Looking on the Internet Movie Database (IMDB), it's clear to see that the actors with the most credits (aside from those engaged in pornography or Bollywood) are never what you would call a lead - familiar names such as Donald Pleasence, Robert Loggia or a league of Carradines (John, Keith and David) who could be relied on to deliver the goods either through versatility (Pleasence) or reliability (Loggia spent decades playing authority figures).
For years, the epitome of character actor success was Pete Postlethwaite, a man famously described as having "a face like a clenched fist" who went from grassroots theatre work with the Liverpool Everyman to Hollywood acclaim. After working with Postlethwaite on the sequel to Jurassic Park , director Steven Spielberg described him as "the best actor in the world".
And there are more who constantly delight. Think of Imelda Staunton, who has mined the depths of despair in films such as Vera Drake and switched effortlessly to unforgettable comic roles in things like Pride.
Cynics might say: "Well, that's acting," but the pool of those with Staunton's range is surprisingly small.
Another Mike Leigh stalwart, Lesley Manville, is an interesting case of the endurance of the character actor. An alumnus of Italia Conti, Manville plugged away to much industry acclaim (but little recognition outside) for 40-odd years before hitting the big time with acclaimed classical stage roles such as Mrs Alving in Ghosts and Mary Tyrone in Long Day's Journey into Night.
Last year, aged 61, she won an Oscar nomination for her role as Daniel Day-Lewis's sister in Phantom Thread.
Like all the best character actors, Manville knows when to give strong support on the sidelines and when to lure you into the moral complexity of the characters she plays.Of course, there is another type of character actor - the character lead.
In Hollywood, this is epitomised by Meryl Streep, who manages to both be a star and a chameleon, who is defined by the different roles that she plays. There are UK equivalents with actresses such as Judi Dench or Helen Mirren. Like Postlethwaite, Staunton and Manville, both women began their careers on stage and there are some who say that the decline of repertory theatre - in which you play lots of different parts over a short season - has removed a crucial training ground for would-be character actors.

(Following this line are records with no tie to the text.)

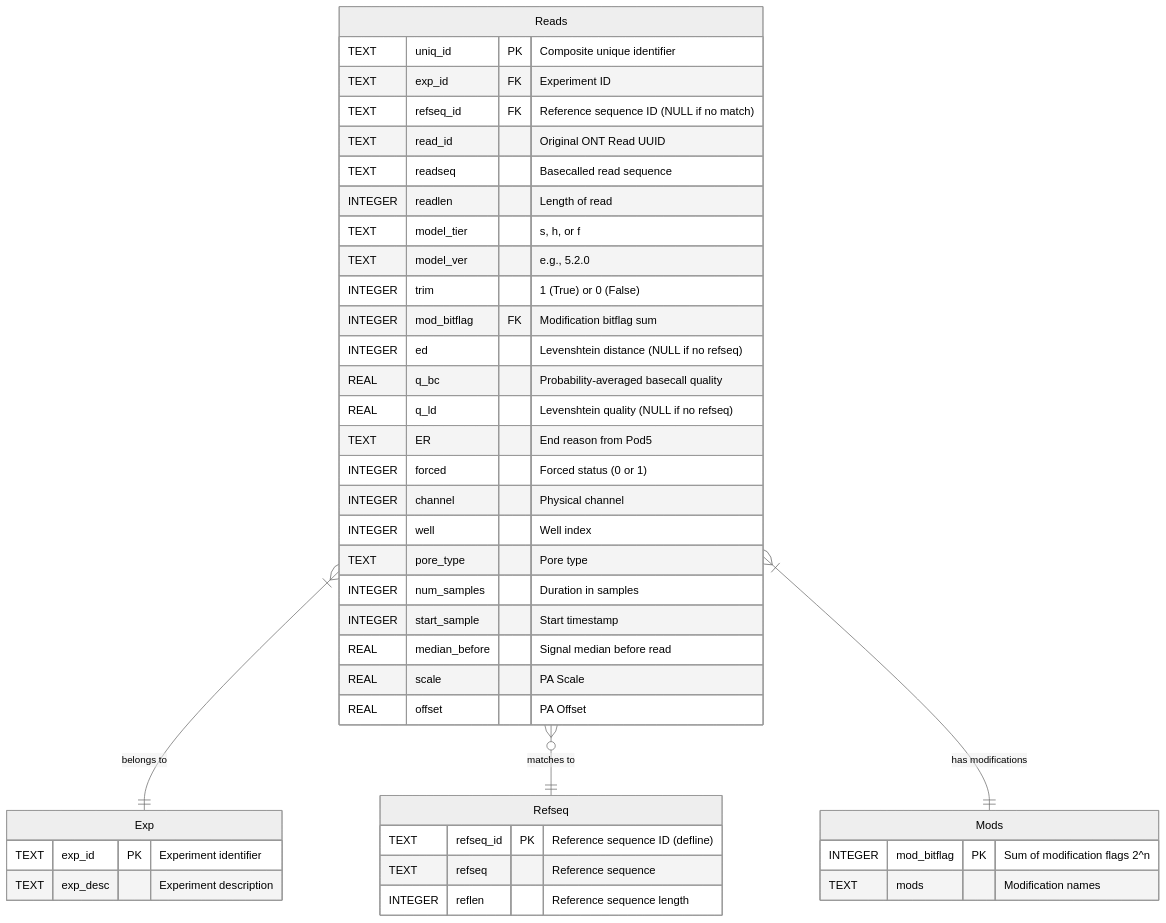
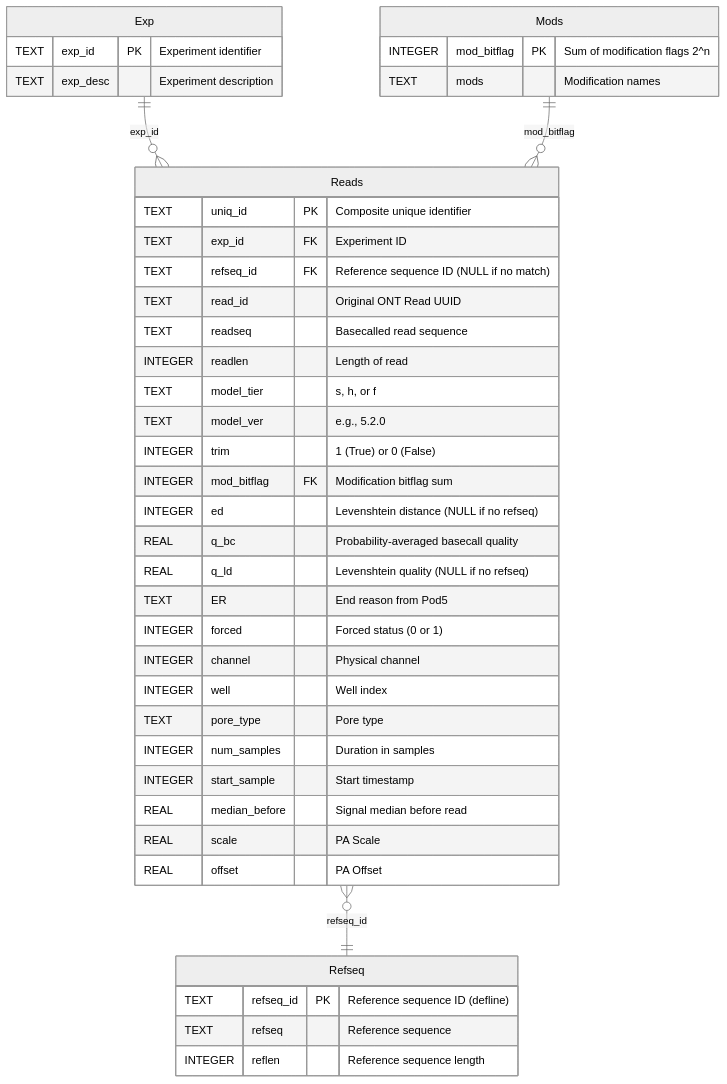
One commit to Single-Molecule-Sequencing/ONT-SMA-seq changed the second of 3 diagrams in WORKFLOW.md. Above: the diagram before and after it, drawn with Mermaid (neutral theme).

Commit message:
Fix ER diagram relationship notation in WORKFLOW.md

````diff
--- a/WORKFLOW.md
+++ b/WORKFLOW.md
@@ -87,48 +87,48 @@
 ```mermaid
 erDiagram
     Reads {
         TEXT uniq_id PK "Composite unique identifier"
         TEXT exp_id FK "Experiment ID"
         TEXT refseq_id FK "Reference sequence ID (NULL if no match)"
         TEXT read_id "Original ONT Read UUID"
         TEXT readseq "Basecalled read sequence"
         INTEGER readlen "Length of read"
         TEXT model_tier "s, h, or f"
         TEXT model_ver "e.g., 5.2.0"
         INTEGER trim "1 (True) or 0 (False)"
         INTEGER mod_bitflag FK "Modification bitflag sum"
         INTEGER ed "Levenshtein distance (NULL if no refseq)"
         REAL q_bc "Probability-averaged basecall quality"
         REAL q_ld "Levenshtein quality (NULL if no refseq)"
         TEXT ER "End reason from Pod5"
         INTEGER forced "Forced status (0 or 1)"
         INTEGER channel "Physical channel"
         INTEGER well "Well index"
         TEXT pore_type "Pore type"
         INTEGER num_samples "Duration in samples"
         INTEGER start_sample "Start timestamp"
         REAL median_before "Signal median before read"
         REAL scale "PA Scale"
         REAL offset "PA Offset"
     }
     
     Mods {
         INTEGER mod_bitflag PK "Sum of modification flags 2^n"
         TEXT mods "Modification names"
     }
     
     Exp {
         TEXT exp_id PK "Experiment identifier"
         TEXT exp_desc "Experiment description"
     }
     
     Refseq {
         TEXT refseq_id PK "Reference sequence ID (defline)"
         TEXT refseq "Reference sequence"
         INTEGER reflen "Reference sequence length"
     }
     
-    Reads }|--|| Exp : "belongs to"
-    Reads }o--|| Refseq : "matches to"
-    Reads }|--|| Mods : "has modifications"
+    Exp ||--o{ Reads : "exp_id"
+    Reads }o--|| Refseq : "refseq_id"
+    Mods ||--o{ Reads : "mod_bitflag"
 ```
````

But thankfully there is evidence to suggest that these talents, who are the backbone of British acting, have yet to be replaced by the pouting model-turned-actors you might see on Hollyoaks. There is plenty of young talent - Patsy Ferran, Arinze Kene, Phoebe Fox, Josh O'Connor - who confirm this to be true.
Freddie Jones may be best known among younger viewers for his role in Emmerdale , but had a long career in all manner of film, TV and theatre - from the boorish Sir Pitt Crawley in Vanity Fair to the original, monstrous thesp "Sir" in the stage production of Ronald Harwood's The Dresser. His son Toby said his father would never use the term "character actor" because he felt rather hemmed in by it. But the fact is that Jones pretty much defines character acting and is doing very well because of it.
"People seem to like heroes to have symmetrical faces," he said. "But they need the characters around them to be less handsome, less immediately symmetrical." And he's right. Heroes come and go. It's those craggy, interesting, enigmatic performers such as his father and Rip Torn who endure. Pity the pretty indeed.